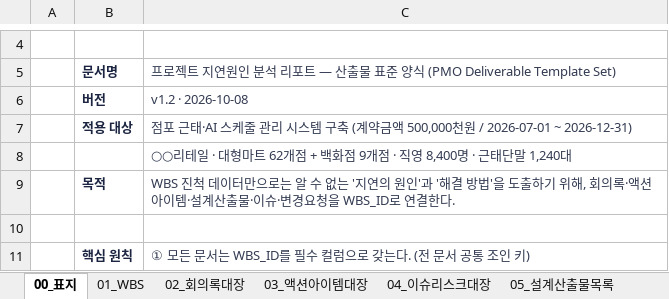
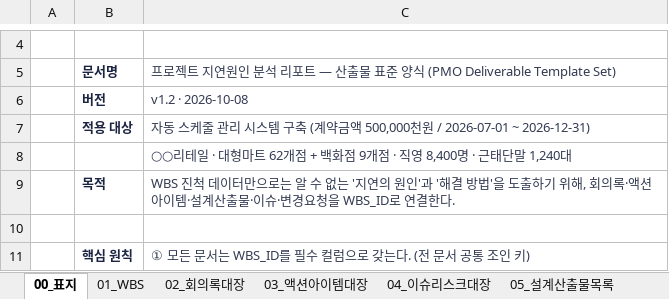
Before and after one commit to seonhuiChoi/wbs-delay-report, an Excel workbook: templates/PMO_산출물_표준양식_v1.2.xlsx, sheet 00_표지, drawn as a sheet; only a part is shown, gaps mark what is left out; values as stored, in another font and other column widths than the file's, no borders; the diff names each change by its address in the sheet, - before the commit and + after, or states it on an @@ line.

```diff
--- a/templates/PMO_산출물_표준양식_v1.2.xlsx (sheet 00_표지)
+++ b/templates/PMO_산출물_표준양식_v1.2.xlsx (sheet 00_표지)
-C7: 점포 근태·AI 스케줄…
+C7: 자동 스케줄…
```
Also changed, not shown: 6 other files.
###
▸ **Instructions to follow**:
Go through the entries above and copy each line holding the string "other".

▸ **Task result**:
Before and after one commit to seonhuiChoi/wbs-delay-report, an Excel workbook: templates/PMO_산출물_표준양식_v1.2.xlsx, sheet 00_표지, drawn as a sheet; only a part is shown, gaps mark what is left out; values as stored, in another font and other column widths than the file's, no borders; the diff names each change by its address in the sheet, - before the commit and + after, or states it on an @@ line.
Also changed, not shown: 6 other files.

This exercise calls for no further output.